▶ [Task requirements] Go through the records and filter out every line lacking the word "Error"; copy the lines that remain.

****************

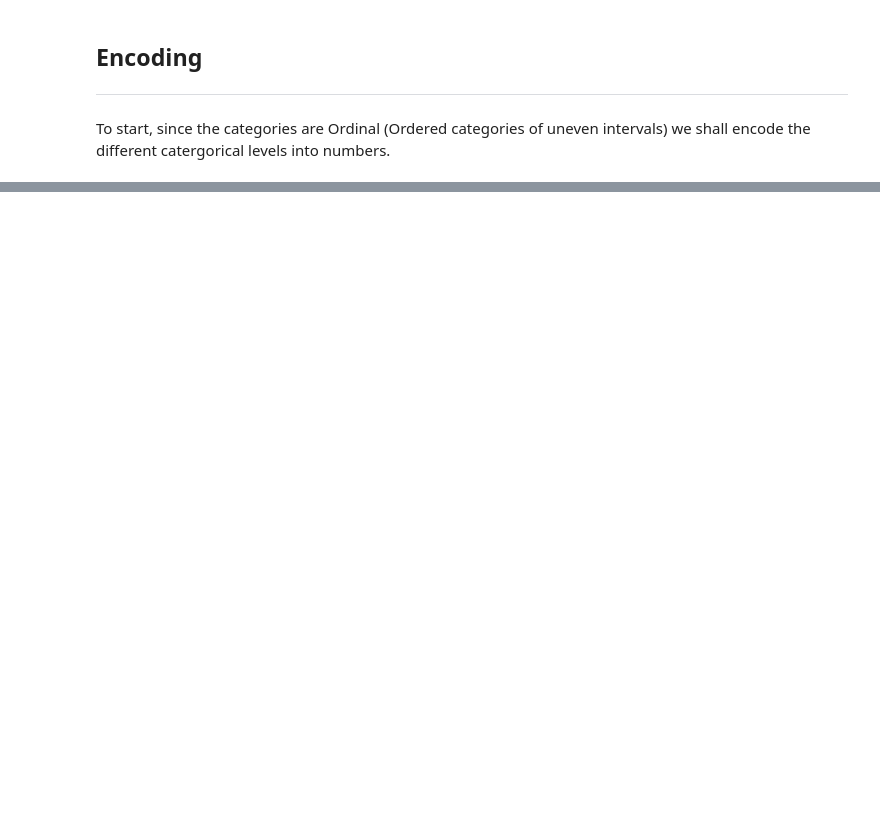
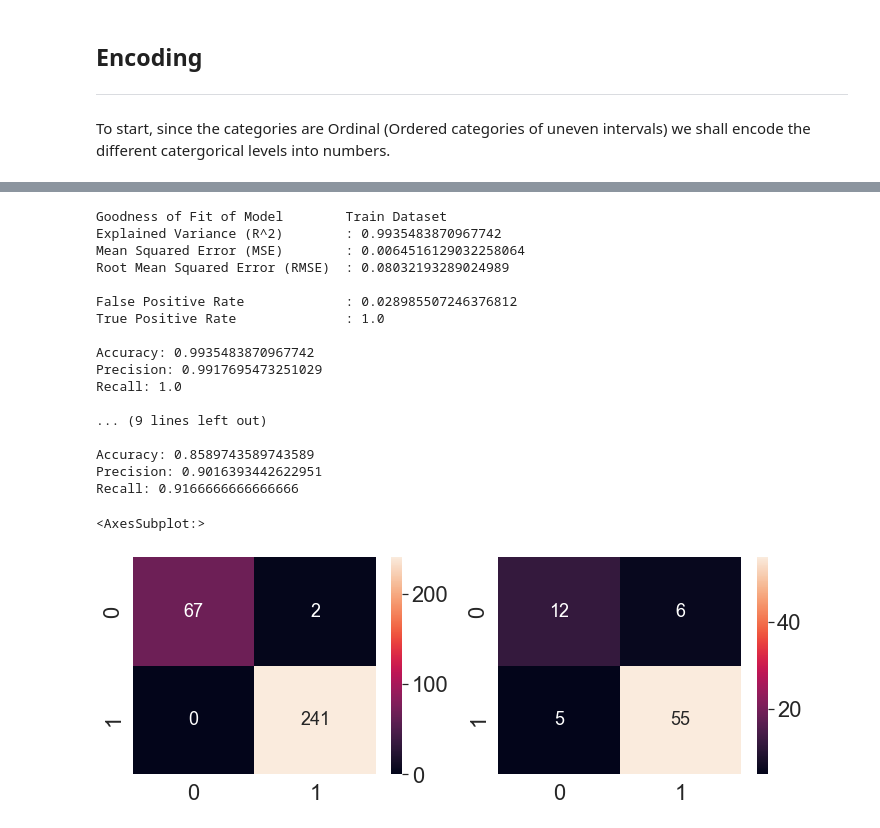
Before and after one commit to DanielxDante/restaurant-conundrum, a Jupyter notebook: main.ipynb, the cells around one changed output, grey strips where cells are left out. Saved outputs shown, nothing was run; the diff lists cells and outputs as text; code cells hidden in the pictures; blank space fills up the shorter version.

```diff
--- a/main.ipynb
+++ b/main.ipynb
@@ -504,0 +578,13 @@ review_x = pd.DataFrame(review_x) # transform back into dataframe to concat with
+# %%
+# Forming DataFrame of TDIDF values from all 388 reviews
+def vectorize(data, tfidf_vect_fit):
+    X_tfidf = tfidf_vect_fit.transform(data)
+    words = tfidf_vect_fit.get_feature_names()
+    X_tfidf_df = pd.DataFrame(X_tfidf.toarray())
+    X_tfidf_df.columns = words
+    return(X_tfidf_df)
+
+tfidf_vect = TfidfVectorizer(max_features = 1000) # TDIDF Vectorizer
+tfidf_vect_fit = tfidf_vect.fit(foodDelivery['reviews_clean']) # Fitting string of words into sparse matrix
+reviews_vectorised = vectorize(foodDelivery['reviews_clean'], tfidf_vect_fit)
+reviews_vectorised
@@ -505,3 +610,6 @@ review_x = pd.DataFrame(review_x) # transform back into dataframe to concat with
 # %%
-foodDelivery = pd.concat([foodDelivery, review_x], axis = 1)
+# Integrating with the rest of the variables
+# FeatureUnion?
+foodDelivery = pd.concat([foodDelivery, reviews_vectorised], axis = 1)
+foodDelivery = foodDelivery.drop(columns = ["reviews_clean_array", "reviews_clean", "Reviews"])
 foodDelivery.head()
@@ -516,7 +650,7 @@ Input = sc.fit_transform(Input)
 Output = foodDelivery['Output']
 
 X_train_log, X_test_log, y_train_log, y_test_log = train_test_split(Input, Output, test_size = 0.20, random_state = 0)
-logreg = LogisticRegression(random_state=0)
+logreg = LogisticRegression(random_state=0, max_iter = 1000)
 logreg.fit(X_train_log, y_train_log)
 
 y_train_pred_log = logreg.predict(X_train_log)
@@ -552,30 +686,50 @@ print()
 print("Goodness of Fit of Model \tTest Dataset")
 print("Explained Variance (R^2) \t:", logreg.score(X_test_log, y_test_log))
 print("Mean Squared Error (MSE) \t:", metrics.mean_squared_error(y_test_log, y_test_pred_log))
 print("Root Mean Squared Error (RMSE) \t:", np.sqrt(metrics.mean_squared_error(y_test_log, y_test_pred_log)))
 print()
 
 
 
 # Check the Goodness of Fit (on Test Data)
 TN_test_log = metrics.confusion_matrix(y_test_log, y_test_pred_log)[0][0]
 FP_test_log = metrics.confusion_matrix(y_test_log, y_test_pred_log)[0][1]
 FN_test_log = metrics.confusion_matrix(y_test_log, y_test_pred_log)[1][0]
 TP_test_log = metrics.confusion_matrix(y_test_log, y_test_pred_log)[1][1]
 
 FPRate_test_log = FP_test_log / (TN_test_log + FP_test_log)
 FNRate_test_log = FN_test_log / (TP_test_log + FN_test_log)
 print("False Positive Rate \t\t:", FPRate_test_log)
 print("True Positive Rate \t\t:", 1 - FNRate_test_log)
 print()
 
 print("Accuracy:",metrics.accuracy_score(y_test_log, y_test_pred_log))
 print("Precision:",metrics.precision_score(y_test_log, y_test_pred_log))
 print("Recall:",metrics.recall_score(y_test_log, y_test_pred_log))
 
 # Plot the Confusion Matrix for Train and Test
 f, axes = plt.subplots(1, 2, figsize=(12, 4))
 sb.heatmap(metrics.confusion_matrix(y_train_log, y_train_pred_log),
            annot = True, fmt=".0f", annot_kws={"size": 18}, ax = axes[0])
 sb.heatmap(metrics.confusion_matrix(y_test_log, y_test_pred_log),
            annot = True, fmt=".0f", annot_kws={"size": 18}, ax = axes[1])
+# %% [output]
+Goodness of Fit of Model        Train Dataset
+Explained Variance (R^2)        : 0.9935483870967742
+Mean Squared Error (MSE)        : 0.0064516129032258064
+Root Mean Squared Error (RMSE)  : 0.08032193289024989
+
+False Positive Rate             : 0.028985507246376812
+True Positive Rate              : 1.0
+
+Accuracy: 0.9935483870967742
+Precision: 0.9917695473251029
+Recall: 1.0
+
+... (9 lines left out)
+
+Accuracy: 0.8589743589743589
+Precision: 0.9016393442622951
+Recall: 0.9166666666666666
+<AxesSubplot:>
+[figure, added]
```
Also changed, not shown: parts of 45 cells of this notebook, 2 other files.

****************

▶ [Reply to the exercise]
 print("Mean Squared Error (MSE) \t:", metrics.mean_squared_error(y_test_log, y_test_pred_log))
 print("Root Mean Squared Error (RMSE) \t:", np.sqrt(metrics.mean_squared_error(y_test_log, y_test_pred_log)))
+Mean Squared Error (MSE)        : 0.0064516129032258064
+Root Mean Squared Error (RMSE)  : 0.08032193289024989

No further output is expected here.